The answer is the number of lines in the data that contain the word "pergunte"; give it alone.

Given data below:

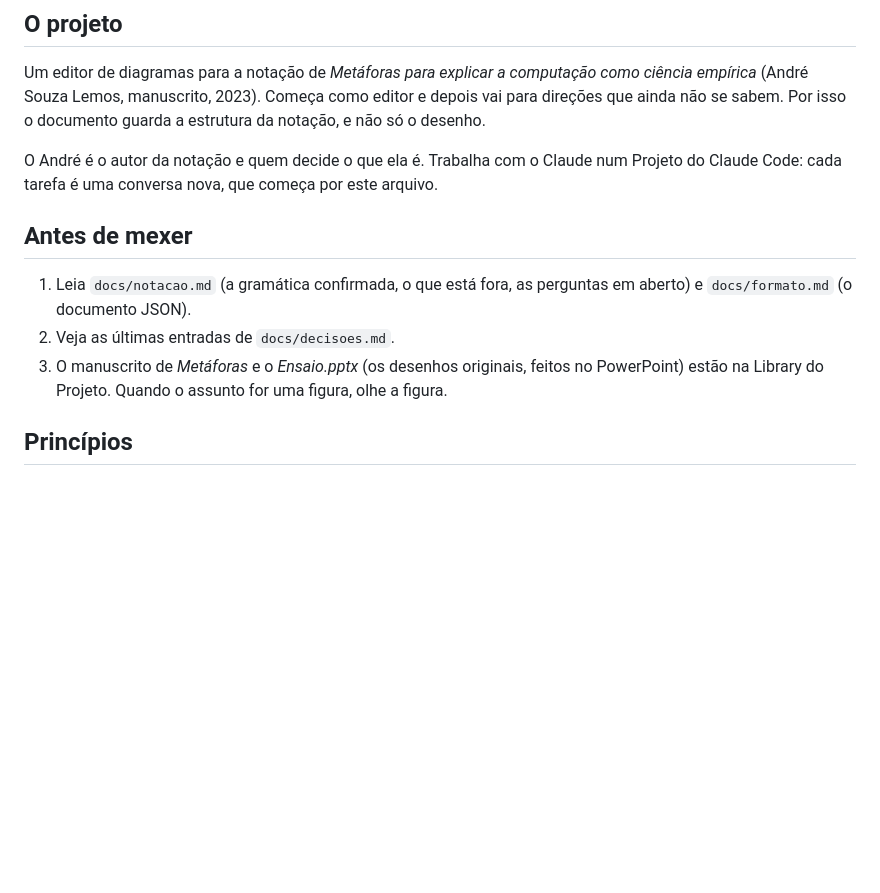
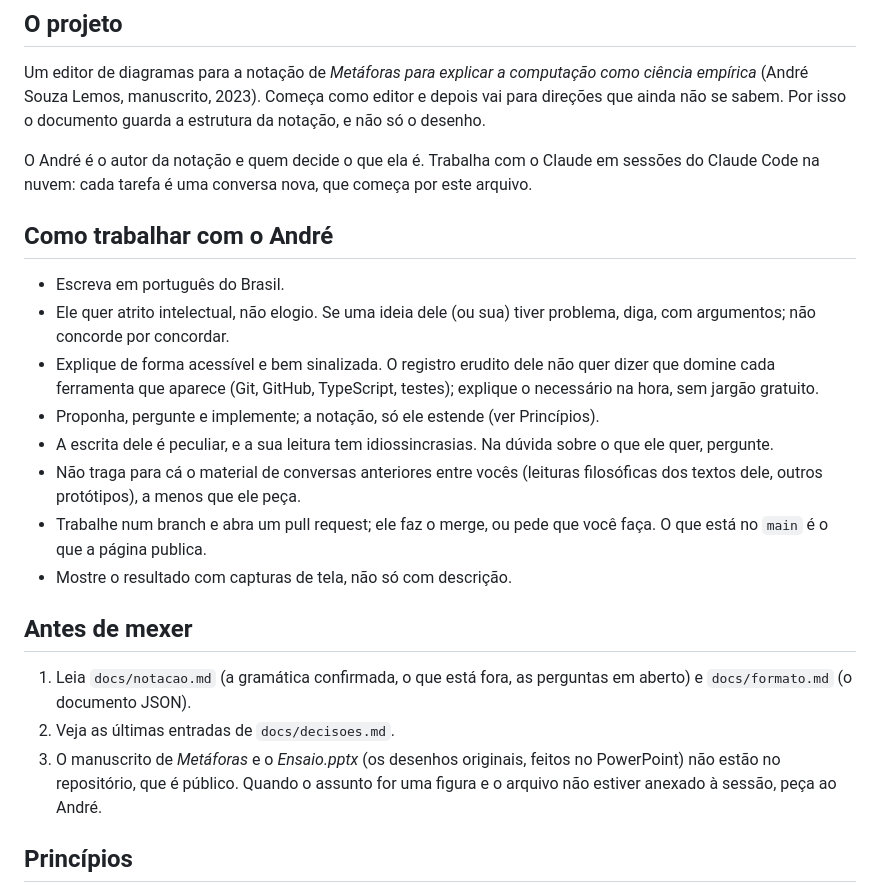
Before and after one commit to aslemos2021/metaforas, a Markdown page: CLAUDE.md, the part around the change. GitHub-like rendering; blank space fills up the shorter version.

Commit message:
Põe no CLAUDE.md como trabalhar com o André
Sem Projeto, o CLAUDE.md é o que toda sessão lê. Tira as referências à
Library do Projeto.

Co-Authored-By: Claude Opus 5.5 <noreply@anthropic.com>
Claude-Session: https://claude.ai/code/session_0197TrML4DFZmtGveVVw8cHx

```diff
--- a/CLAUDE.md
+++ b/CLAUDE.md
@@ -10,8 +10,25 @@ editor e depois vai para direções que ainda não se sabem. Por isso o document
 guarda a estrutura da notação, e não só o desenho.
 
 O André é o autor da notação e quem decide o que ela é. Trabalha com o Claude
-num Projeto do Claude Code: cada tarefa é uma conversa nova, que começa por
-este arquivo.
+em sessões do Claude Code na nuvem: cada tarefa é uma conversa nova, que
+começa por este arquivo.
+
+## Como trabalhar com o André
+
+- Escreva em português do Brasil.
+- Ele quer atrito intelectual, não elogio. Se uma ideia dele (ou sua) tiver
+  problema, diga, com argumentos; não concorde por concordar.
+- Explique de forma acessível e bem sinalizada. O registro erudito dele não quer
+  dizer que domine cada ferramenta que aparece (Git, GitHub, TypeScript,
+  testes); explique o necessário na hora, sem jargão gratuito.
+- Proponha, pergunte e implemente; a notação, só ele estende (ver Princípios).
+- A escrita dele é peculiar, e a sua leitura tem idiossincrasias. Na dúvida
+  sobre o que ele quer, pergunte.
+- Não traga para cá o material de conversas anteriores entre vocês (leituras
+  filosóficas dos textos dele, outros protótipos), a menos que ele peça.
+- Trabalhe num branch e abra um pull request; ele faz o merge, ou pede que você
+  faça. O que está no `main` é o que a página publica.
+- Mostre o resultado com capturas de tela, não só com descrição.
 
 ## Antes de mexer
 
@@ -19,8 +36,8 @@ este arquivo.
    em aberto) e `docs/formato.md` (o documento JSON).
 2. Veja as últimas entradas de `docs/decisoes.md`.
 3. O manuscrito de *Metáforas* e o *Ensaio.pptx* (os desenhos originais, feitos
-   no PowerPoint) estão na Library do Projeto. Quando o assunto for uma figura,
-   olhe a figura.
+   no PowerPoint) não estão no repositório, que é público. Quando o assunto for
+   uma figura e o arquivo não estiver anexado à sessão, peça ao André.
 
 ## Princípios
 
```
Also changed, not shown: docs/decisoes.md (+6 -1 lines), docs/notacao.md (+1 -1 lines).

End of Given data.

→ Written response
2